The reasons it works at Clark is the O/Cs are prior military or experienced reenactors who are trained.  O/Cs are different than umpires...O/Cs loyalty should be to the scenario and event versus a unit or side.  You keep the scenario going and if people violate the scenario rules or arrangements, there is pain involved.  The other part of it is management of the two sides to get them into contact.  This is a touchy business of dropping hints, cajoling, or just telling them what to do (if they can't get it any other way).

At Clark we attacked our objective, which was a pavilion, and took it without a shot.  That is where the german were supposed to be, but they decided it was more fun to set up somewhere else.  They called us and asked us to attack this walled facility surrounded by open ground.  First off, I would never have attacked that site with dismounted infantry..I would have mortared, MGd and bazooka'd it for about an hour first and then walked in to collect the wounded.  Second, we did it to play nice, and what ensued was a pretty stupid unsafe scenario that a 15 year old would have enjoyed...someone with no sense of responsibility of keeping your troops safe.  Close range firing, spraying and praying over walls...it was bad.  I was glad it ended soon.  If the other side would have done what they were supposed to, we could have had a nice safe battle over the assigned objective.

LTC Tim
Logged
Pages: [1]
  Print  
 
Jump to:  
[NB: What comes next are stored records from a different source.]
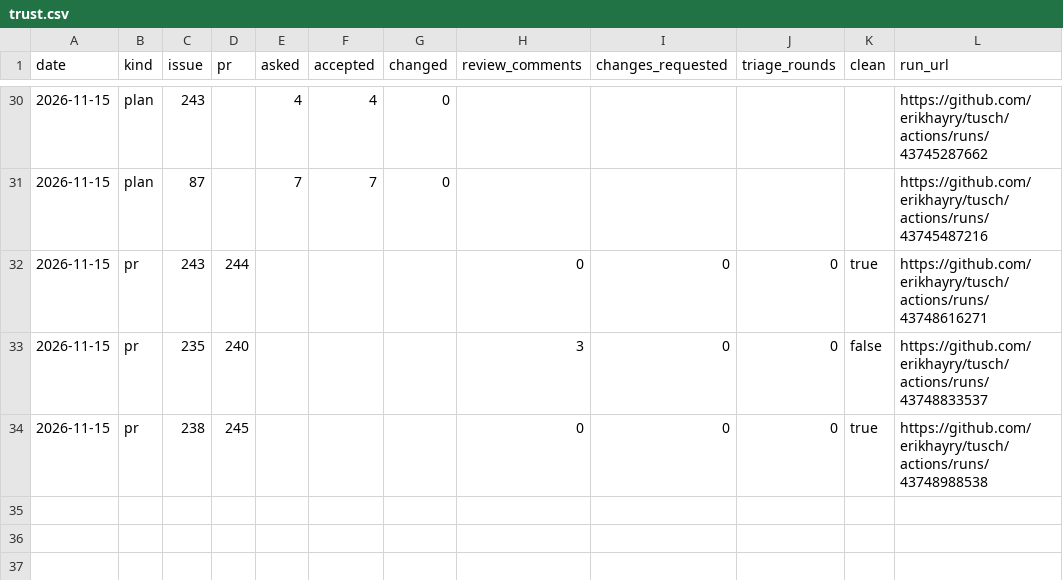
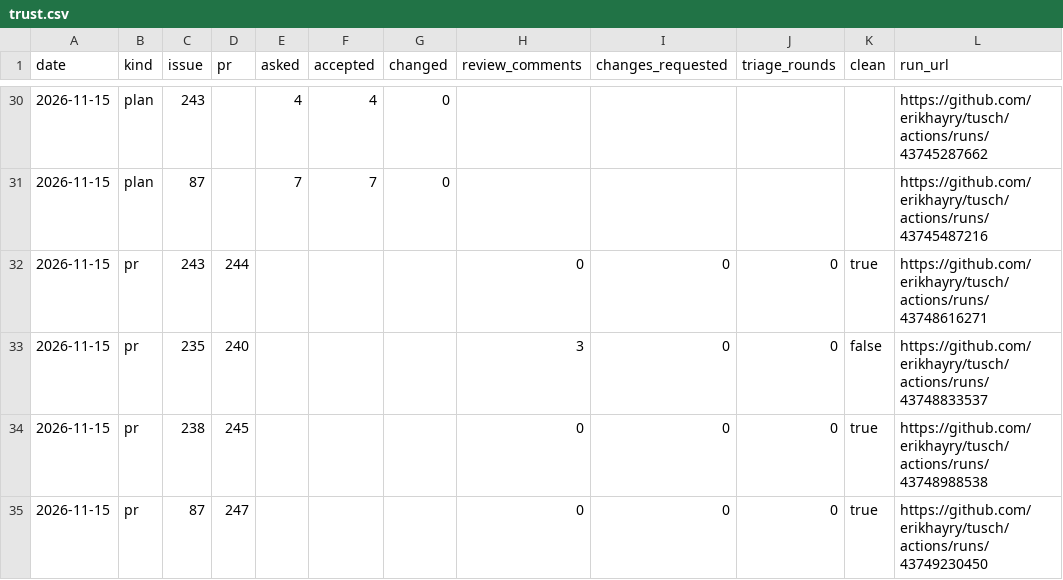
Before and after one commit to erikhayry/tusch, a CSV file: trust.csv, drawn as a sheet; only a part is shown, gaps mark what is left out.

```diff
--- a/trust.csv
+++ b/trust.csv
@@ -34 +34,2 @@ date,kind,issue,pr,asked,accepted,changed,review_comments,changes_requested,tria
 2026-11-15,pr,238,245,,,,0,0,0,true,https://github.com/erikhayry/tusch/actions/runs/43748988538
+2026-11-15,pr,87,247,,,,0,0,0,true,https://github.com/erikhayry/tusch/actions/runs/43749230450
```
Powered by MySQL Powered by PHP Powered by SMF 1.1.6 | SMF © 2006-2008, Simple Machines LLC
TinyPortal v0.9.8 © Bloc
Forum Sitemap
Valid XHTML 1.0! Valid CSS!